It seems like one of the really big winners of this conference was Obinutuzumab, which I wrote about a few weeks ago. It is a potential replacement for Rituxan -- it operates in much the same way, but may be even more effective because of the way it was created. (Of course, the really really big winners are those of us with Follicular Lymphoma....)
Rituxan has been a huge part of why Follicular Lymphoma survival rates have been increasing in the last 20 years or so, and there have been a bunch of attempts to find a monoclonal antibody that can improve on Rituxan. So far, no one has been able to find one. Until now. I don't think Obinutuzumab will replace Rituxan completely (oncologists' habits are hard to break), but it might chip away at its dominance.
Combine that with another presentation from ASH, and we might very well see a lot less Rituxan soon.
Rituxan's patents have expired (in 2013 in Europe and a few months ago in the U.S.). That means generic or biosimilar versions can be sold. Biosimilars are basically copies of the already-used treatment (in this case, Rituxan). If they are developed properly, they will be as effective as the original, with the same kinds of side effects. They will also likely be cheaper, since pharmaceutical companies use a lot of their profits to help recoup their costs for research and marketing of their products. A generic or biosimilar has a head start -- people already know it works as well as Rituxan.

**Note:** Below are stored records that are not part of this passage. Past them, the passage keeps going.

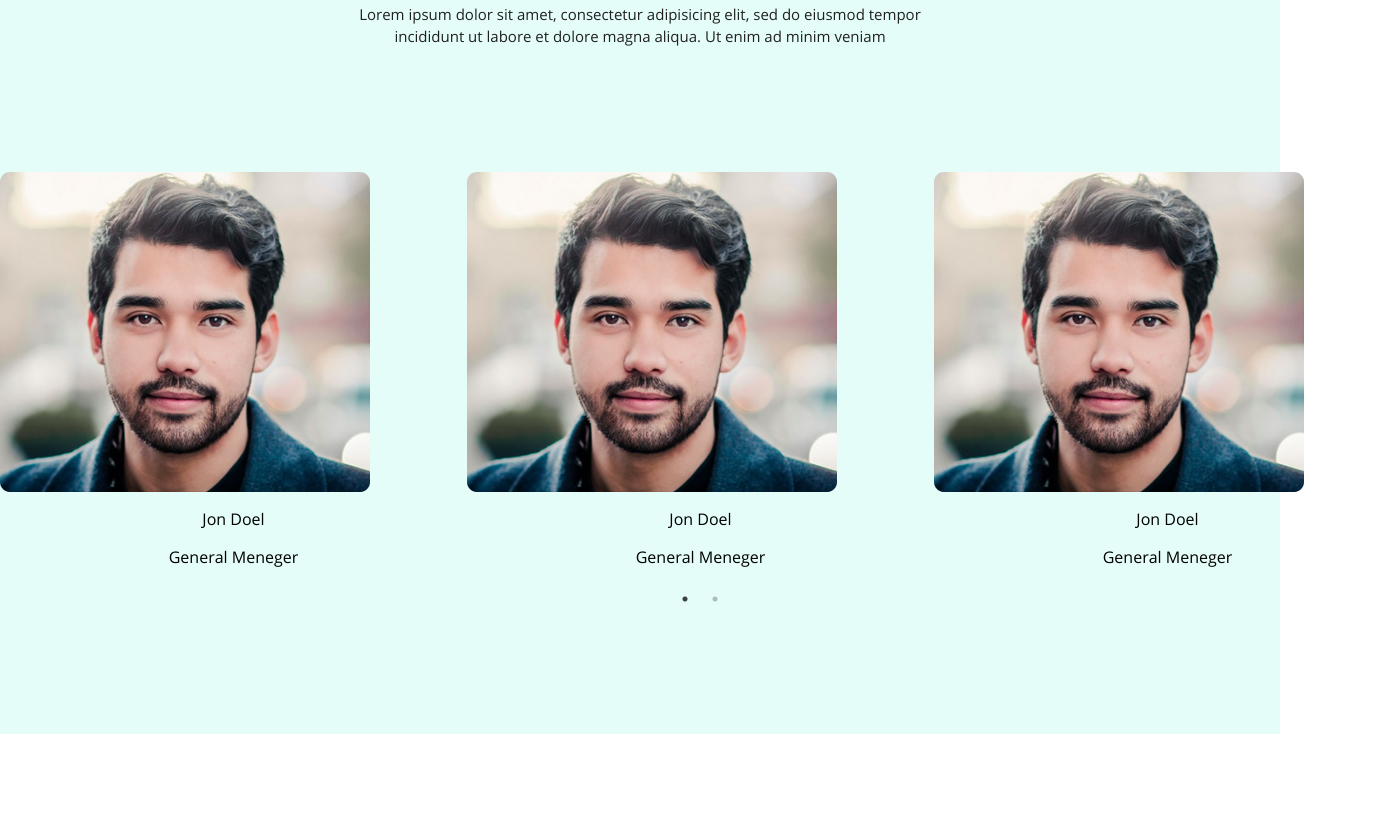
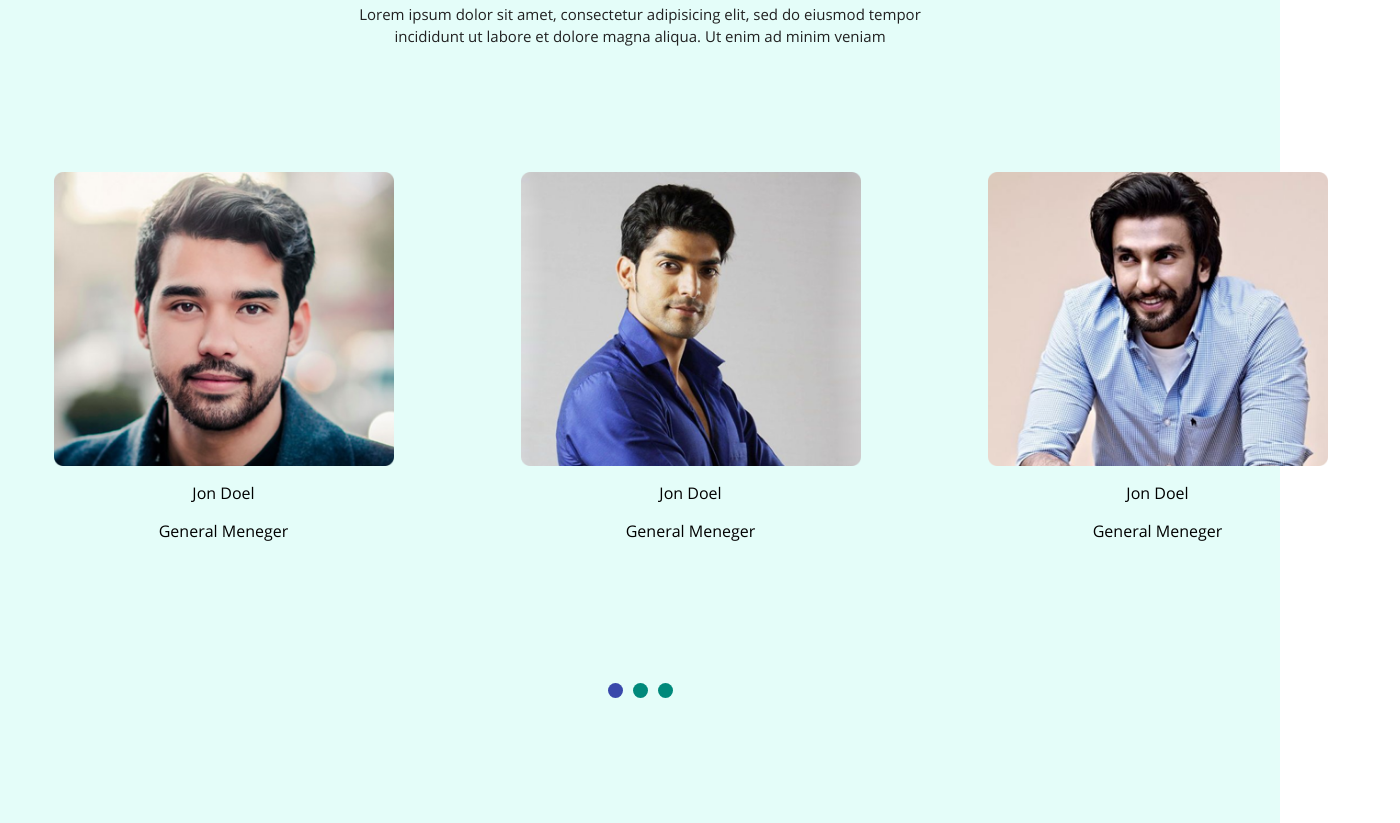
Before and after one commit to Maksim1509/bem_practice, a website built with Parcel: page src/pug/index.pug in a window 1280 px wide. Shown: the part 6151-6974 px from the top of the page, 1400 px wide, since content can reach past the window. Before the commit the page ends 6885 px from the top, so only its background shows below. Built offline with nearby package versions, Linux system fonts and the light colour scheme.

Commit message:
set slick

```diff
--- a/src/js/index.js
+++ b/src/js/index.js
@@ -75,5 +75,6 @@ $('document').ready(
     slidesToScroll: 3,
     arrows: false,
     dots: true,
+    dotsClass: 'dots-style',
   }),
 );
--- a/src/pug/index.pug
+++ b/src/pug/index.pug
@@ -7,7 +7,6 @@ html(lang="en")
         title web dev
         link(rel="stylesheet" href="https://use.fontawesome.com/releases/v5.8.1/css/all.css" integrity="sha384-50oBUHEmvpQ+1lW4y57PTFmhCaXp0ML5d60M1M7uH2+nqUivzIebhndOJK28anvf" crossorigin="anonymous")
         link(rel="stylesheet", href="../../node_modules/slick-carousel/slick/slick.css")
-        link(rel="stylesheet", href="../../node_modules/slick-carousel/slick/slick-theme.css")
         link(rel="stylesheet", href="../scss/main.scss")
     body
         header.menu-bar
@@ -210,7 +209,11 @@ html(lang="en")
                     p.team-member__name Jon Doel
                     p.team-member__posotion General Meneger
                 .team-member
-                    img(src="../img/team1.png", alt="photo")
+                    img(src="../img/team2.png", alt="photo")
+                    p.team-member__name Jon Doel
+                    p.team-member__posotion General Meneger
+                .team-member
+                    img(src="../img/team3.png", alt="photo")
                     p.team-member__name Jon Doel
                     p.team-member__posotion General Meneger
                 .team-member
@@ -218,7 +221,11 @@ html(lang="en")
                     p.team-member__name Jon Doel
                     p.team-member__posotion General Meneger
                 .team-member
-                    img(src="../img/team1.png", alt="photo")
+                    img(src="../img/team2.png", alt="photo")
+                    p.team-member__name Jon Doel
+                    p.team-member__posotion General Meneger
+                .team-member
+                    img(src="../img/team3.png", alt="photo")
                     p.team-member__name Jon Doel
                     p.team-member__posotion General Meneger
                 .team-member
@@ -226,7 +233,11 @@ html(lang="en")
                     p.team-member__name Jon Doel
                     p.team-member__posotion General Meneger
                 .team-member
-                    img(src="../img/team1.png", alt="photo")
+                    img(src="../img/team2.png", alt="photo")
+                    p.team-member__name Jon Doel
+                    p.team-member__posotion General Meneger
+                .team-member
+                    img(src="../img/team3.png", alt="photo")
                     p.team-member__name Jon Doel
                     p.team-member__posotion General Meneger
         script(src="../js/index.js")
--- a/src/scss/main.scss
+++ b/src/scss/main.scss
@@ -318,19 +318,35 @@ ul, li {
     }
 }
 .team {
-    display: flex;
+
     max-width: 1400px;
-    justify-content: center;
+    text-align: center;
+
 }
 .team-member {
-    display: flex;
-    flex-direction: column;
+    display: inline-block;
     text-align: center;
     width: 370px;
-    padding-right: 50px;
-
-
+    margin-left: 50px;
+    img {
+        margin: auto;
+        width: 340px;
+    }
 }
-.slick-slider {
-    margin: 0 auto;
+.dots-style {
+    display: flex;
+    justify-content: center;
+    margin-top: 115px;
+    button {
+        border: none;
+        font-size: 0;
+        background: #00897b;
+        width: 15px;
+        height: 15px;
+        border-radius: 50%;
+        margin: 5px;
+    }
 }
+.dots-style li[class="slick-active"] button {
+    background: #3949ab;
+ }
```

Of course, that assumes that it does work.
The ASH presentation called "A Phase III Efficacy and Safety Study of the Proposed Rituximab Biosimilar GP2013 Versus Rituximab in Patients with Previously Untreated Advanced Follicular Lymphoma" set out to show that a biosimilar can indeed work as well as Rituxan.
The researchers tested a biosimilar called GP2013. The study looked at 629 patients in 26 counties. Half were given the chemotherapy CVP + GP2013, and then 2 years of maintenance with GP2013. The other group was given CVP + Rituxan, plus 2 years of Rituxan maintenance.
The Overall Response Rate for the GP2013 group was 87.1%. For the Rituxan group, it was 87.5%. That's a very small difference -- enough to say that the biosimilar is indeed similar to the original. The researchers also tried to measure median Progression-Free Survival and Overall Survival, but the median had not been reached after 3 years (that is, less than half of the group had progressed or died, so they couldn't measure it).
Both groups also had similar side effects.
There are actually quite a few Rituxan biosimilars being developed. I'm still not willing to say they will replace Rituxan completely, but it's good to know there are some out there. Cost is a factor for everyone, if something can give the same results for a lower price, we all benefit.
The only thing left for GP2013 to do is come up with a better name. They definitely need something snappier -- ideally, with an X or a Z in it. Or more than one. My suggestion? "Rituxisimilex." (If you're reading, dear researchers, you're welcome to use that name. No charge. Just keep doing what you're doing.)